WORK INSTRUCTION
Copy each line in the data that includes the word "image".

(Before-and-after change records)
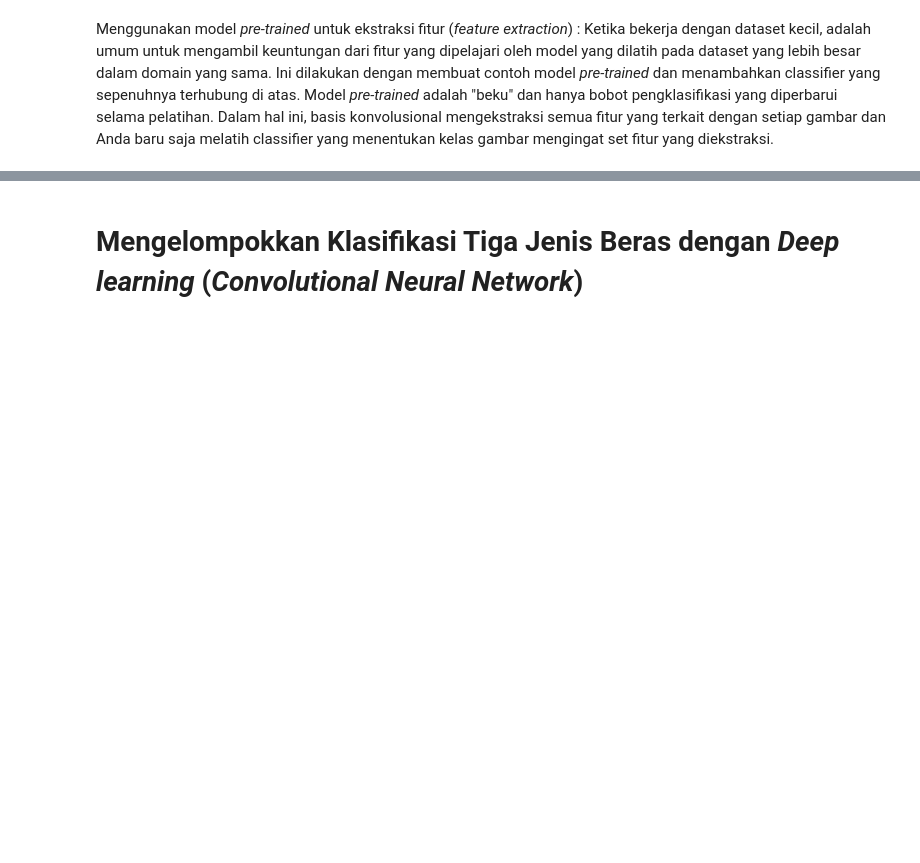
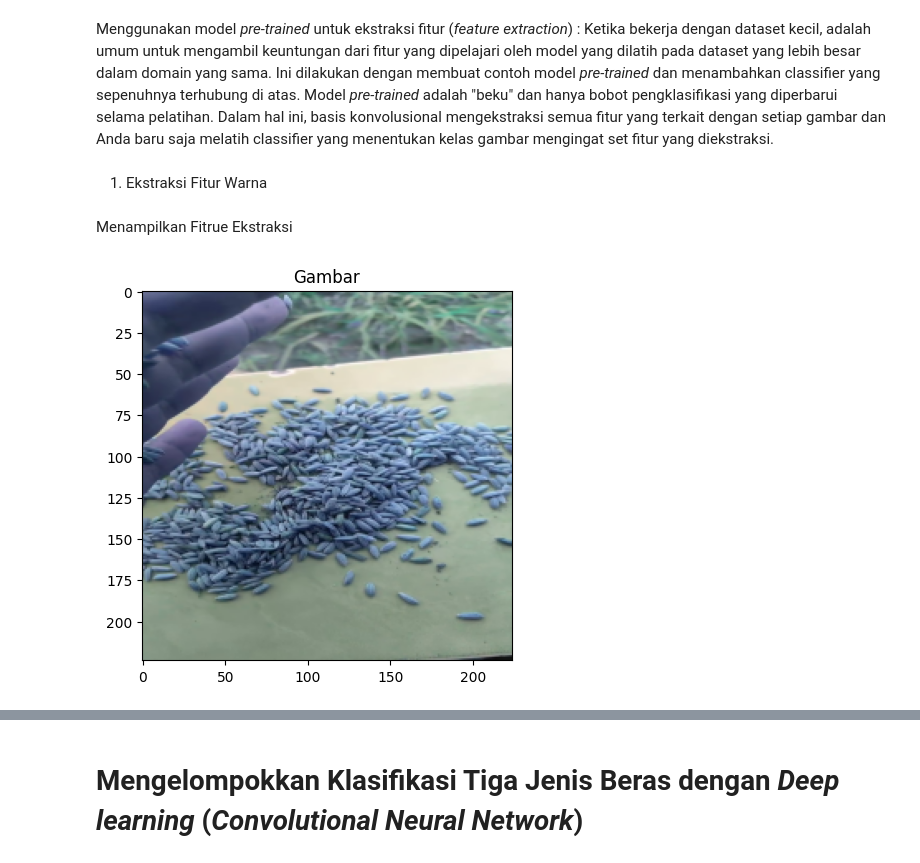
Before and after one commit to irwanmaulana42/google-collab, a Jupyter notebook: Klasifikasi Varietas Beras Basmathi, IR64, Pandan MobileNet.ipynb, the cells around one changed output, grey strips where cells are left out. Saved outputs shown, nothing was run; the diff lists cells and outputs as text; code cells hidden in the pictures; blank space fills up the shorter version.

```diff
--- a/Klasifikasi Varietas Beras Basmathi, IR64, Pandan MobileNet.ipynb
+++ b/Klasifikasi Varietas Beras Basmathi, IR64, Pandan MobileNet.ipynb
@@ -201,3 +238,5 @@ base_model = tf.keras.applications.MobileNet(input_shape=IMG_SHAPE,
 ## *Feature Extraction*
 # %% [markdown]
 Menggunakan model *pre-trained* untuk ekstraksi fitur (*feature extraction*) : Ketika bekerja dengan dataset kecil, adalah umum untuk mengambil keuntungan dari fitur yang dipelajari oleh model yang dilatih pada dataset yang lebih besar dalam domain yang sama. Ini dilakukan dengan membuat contoh model *pre-trained* dan menambahkan classifier yang sepenuhnya terhubung di atas. Model *pre-trained* adalah "beku" dan hanya bobot pengklasifikasi yang diperbarui selama pelatihan. Dalam hal ini, basis konvolusional mengekstraksi semua fitur yang terkait dengan setiap gambar dan Anda baru saja melatih classifier yang menentukan kelas gambar mengingat set fitur yang diekstraksi.
+# %% [markdown]
+1. Ekstraksi Fitur Warna
@@ -203,0 +313,2 @@ Menggunakan model *pre-trained* untuk ekstraksi fitur (*feature extraction*) : K
+# %% [markdown]
+Menampilkan Fitrue Ekstraksi
@@ -204,3 +324,16 @@ Menggunakan model *pre-trained* untuk ekstraksi fitur (*feature extraction*) : K
+# %%
+import cv2
+import matplotlib.pyplot as plt
+
+# Memilih gambar dari data
+image = convert_to_rgb_extraction(X_test[44])  # Misalnya memilih gambar pertama dari X_test
+
+# Menampilkan gambar untuk memastikan
+plt.imshow(cv2.cvtColor(image, cv2.COLOR_BGR2RGB))
+plt.title("Gambar")
+plt.show()
+# %% [output]
+[figure, added]
 # %%
 base_model.trainable = False
 base_model.summary()
```
Also changed, not shown: parts of 20 cells of this notebook.
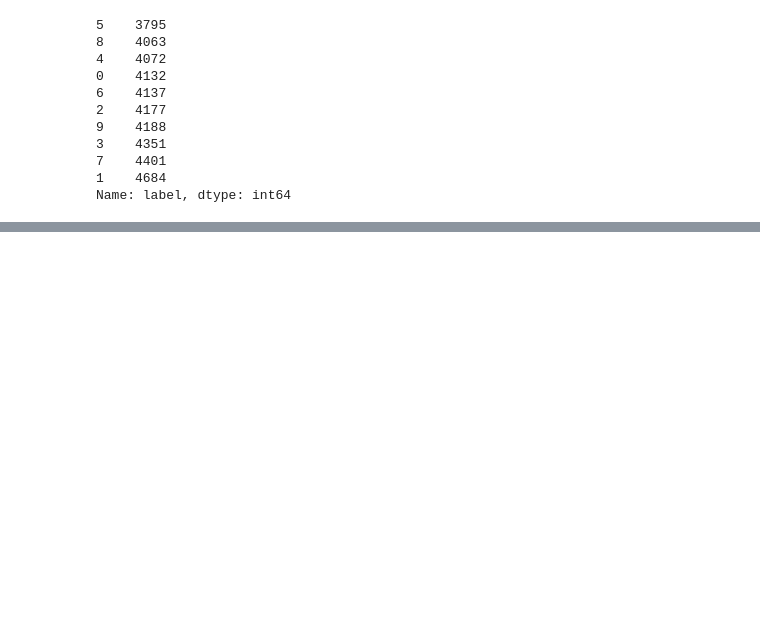
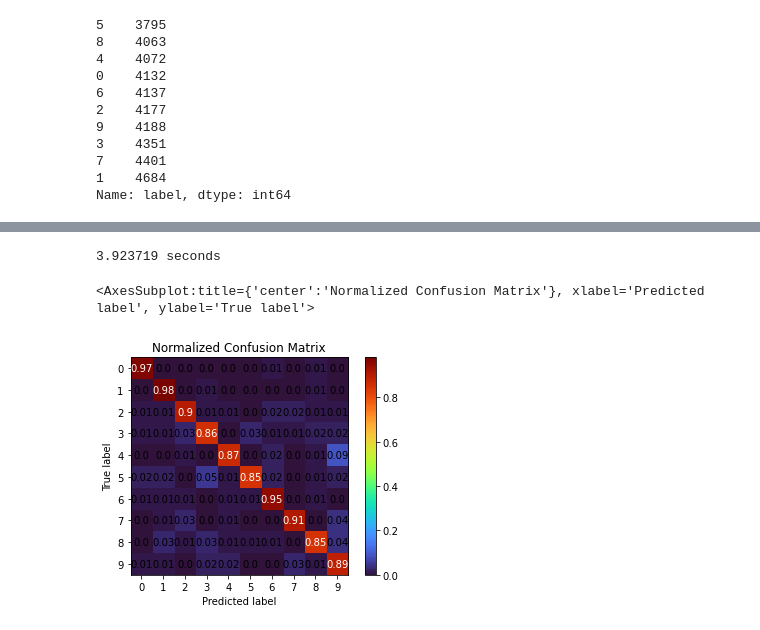
Before and after one commit to bblank70/MSDS422, a Jupyter notebook: Assignment5-Digits.ipynb, the cells around one changed output, grey strips where cells are left out. Cells and saved outputs as stored; diff of their text form; code cells hidden in the pictures; blank space fills up the shorter version.

Commit message:
Update Assignment5-Digits.ipynb
Generates first submission

```diff
--- a/Assignment5-Digits.ipynb
+++ b/Assignment5-Digits.ipynb
@@ -85,6 +84,9 @@ Digit_input.label.value_counts().sort_values()
 1    4684
 Name: label, dtype: int64
 # %%
-#splits training data into X and y
-X_train = Digit_input.label.copy()
-y_train = Digit_input.drop('label', axis=1)
+#splits into validation and train.
+train, val =  train_test_split(Digit_input, test_size = 0.2, random_state = RANDOM_SEED)
+
+
+y_train = train.label.copy()
+X_train = train.drop('label', axis=1)
@@ -90,0 +132,9 @@ y_train = Digit_input.drop('label', axis=1)
+# %%
+Forest_pipe = Pipeline([
+        ('regressor', RandomForestClassifier(n_estimators = 50, max_depth=7, max_leaf_nodes =80,  random_state= RANDOM_SEED))
+        ])
+now = datetime.now()
+Forest_pipe.fit(X_train, y_train)
+after_fit = datetime.now()
+
+forest_Train_pred =Forest_pipe.predict(X_train)
@@ -98,0 +155,9 @@ Index(['pixel0', 'pixel1', 'pixel2', 'pixel3', 'pixel4', 'pixel5', 'pixel6',
+# %%
+print(Forest_elapsed, 'seconds')
+# %% [output]
+3.923719 seconds
+# %%
+skplt.metrics.plot_confusion_matrix(y_train, forest_Train_pred, normalize=True, cmap='turbo')
+# %% [output]
+<AxesSubplot:title={'center':'Normalized Confusion Matrix'}, xlabel='Predicted label', ylabel='True label'>
+[figure, added]
```
Also changed, not shown: parts of 15 cells of this notebook.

TASK RESULT
+image = convert_to_rgb_extraction(X_test[44])  # Misalnya memilih gambar pertama dari X_test
+plt.imshow(cv2.cvtColor(image, cv2.COLOR_BGR2RGB))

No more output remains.